We are happy to oblige!

(EDITED ON 10/16/13 TO ADD: We've got video! Scroll down below!)

The Guthrie Theater today announced casting for its production of Nina Raine’s Tribes. Winner of the 2012 Drama Desk Award for Outstanding Play and a 2010 Olivier Award nominee for Best Play, Tribes is a provocative, poignant family drama that illuminates the fascinating interplay of sound and communication, perception and true understanding. Wendy C. Goldberg (Guthrie: Dollhouse) directs this regional premiere that begins performances on the McGuire Proscenium Stage on Friday, October 5.

Billy is a young man born deaf and raised in an opinionated and intellectually raucous family that talks constantly. Not only have his parents and siblings never learned sign language, neither has Billy, who has had to adapt to the hearing world. Then he meets Sylvia, a young woman from a Deaf family who introduces him to sign language. Billy feels a confidence and sense of belonging he’s not known before and finally understands what it means to be understood.

On writing the play Nina Raine offers, “I first had the idea of writing Tribes when I watched a documentary about a deaf couple. The woman was pregnant. They wanted their baby to be deaf. I was struck by the thought that this was actually what many people feel, deaf or otherwise. Parents take great pleasure in witnessing the qualities they have managed to pass on to their children. Not only a set of genes. A set of values, beliefs. Even a particular language. The family is a tribe: an infighting tribe but intensely loyal.”

Tribes features the Guthrie debuts of John McGinty and Stephen Schnetzer. McGinty, who is himself deaf, will appear in the role of the central character Billy. His previous work includes roles in theater (Pippin at the Mark Taper Forum/DeafWest, Handicapped People In Their Formal Attire at Premiere Stages, Robin Hood: Thieves of Hearts at Cleveland Sign Stage), in film (Closed Caption, Conned, Love Signs) and on television (“I Killed My BFF” and “Law and Order: Criminal Intent”).

Schnetzer, known best for his roles on the daytime television series “Days of Our Lives,” “One Life to Live” and “Another World,” will play Christopher—the family patriarch. Schnetzer’s theater credits include The Goat, or Who Is Sylvia? on Broadway and The Quality of Life, Legacy of Light and Noises Off at Arena Stage in Washington, D.C.

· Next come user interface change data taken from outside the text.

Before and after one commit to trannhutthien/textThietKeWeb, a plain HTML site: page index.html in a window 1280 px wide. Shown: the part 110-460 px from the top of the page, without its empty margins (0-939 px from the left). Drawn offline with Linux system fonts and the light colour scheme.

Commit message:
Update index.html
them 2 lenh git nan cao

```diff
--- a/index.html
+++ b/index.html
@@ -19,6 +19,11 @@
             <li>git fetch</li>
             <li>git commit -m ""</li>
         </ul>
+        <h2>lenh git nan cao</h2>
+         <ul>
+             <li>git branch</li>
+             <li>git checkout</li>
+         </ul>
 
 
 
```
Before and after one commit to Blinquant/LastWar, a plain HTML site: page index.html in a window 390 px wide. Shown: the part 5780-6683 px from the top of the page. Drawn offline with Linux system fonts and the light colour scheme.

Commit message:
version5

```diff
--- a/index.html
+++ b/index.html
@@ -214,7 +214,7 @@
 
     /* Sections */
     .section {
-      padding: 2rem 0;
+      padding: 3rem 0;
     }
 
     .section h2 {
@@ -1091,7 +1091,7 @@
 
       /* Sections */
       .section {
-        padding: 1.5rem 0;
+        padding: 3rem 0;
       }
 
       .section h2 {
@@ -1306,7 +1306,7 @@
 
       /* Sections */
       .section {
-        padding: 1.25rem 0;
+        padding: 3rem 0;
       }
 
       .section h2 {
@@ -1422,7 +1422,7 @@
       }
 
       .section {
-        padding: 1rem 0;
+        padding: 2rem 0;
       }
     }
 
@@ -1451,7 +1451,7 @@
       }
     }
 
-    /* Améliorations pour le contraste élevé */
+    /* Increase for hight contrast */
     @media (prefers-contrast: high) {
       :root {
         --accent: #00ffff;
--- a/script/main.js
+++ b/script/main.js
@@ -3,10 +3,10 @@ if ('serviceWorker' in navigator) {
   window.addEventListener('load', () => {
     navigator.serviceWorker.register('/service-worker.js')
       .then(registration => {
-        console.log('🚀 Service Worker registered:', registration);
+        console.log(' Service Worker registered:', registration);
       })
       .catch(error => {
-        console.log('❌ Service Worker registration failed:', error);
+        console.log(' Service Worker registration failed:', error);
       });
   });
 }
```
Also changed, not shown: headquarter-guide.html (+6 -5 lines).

Tribes begins preview performances on October 5, opens October 11 and continues through November 10 in the McGuire Proscenium at the Guthrie Theater. Single tickets start at $29 and are now on sale through the Guthrie Box Office at 612.377.2224, toll-free 877.44.STAGE, 612.225.6244 (Group Sales) and online at


To read our exclusive interviews with the actors who appeared on the last episode of Another World, click here.

Watch scenes from Tribes, below: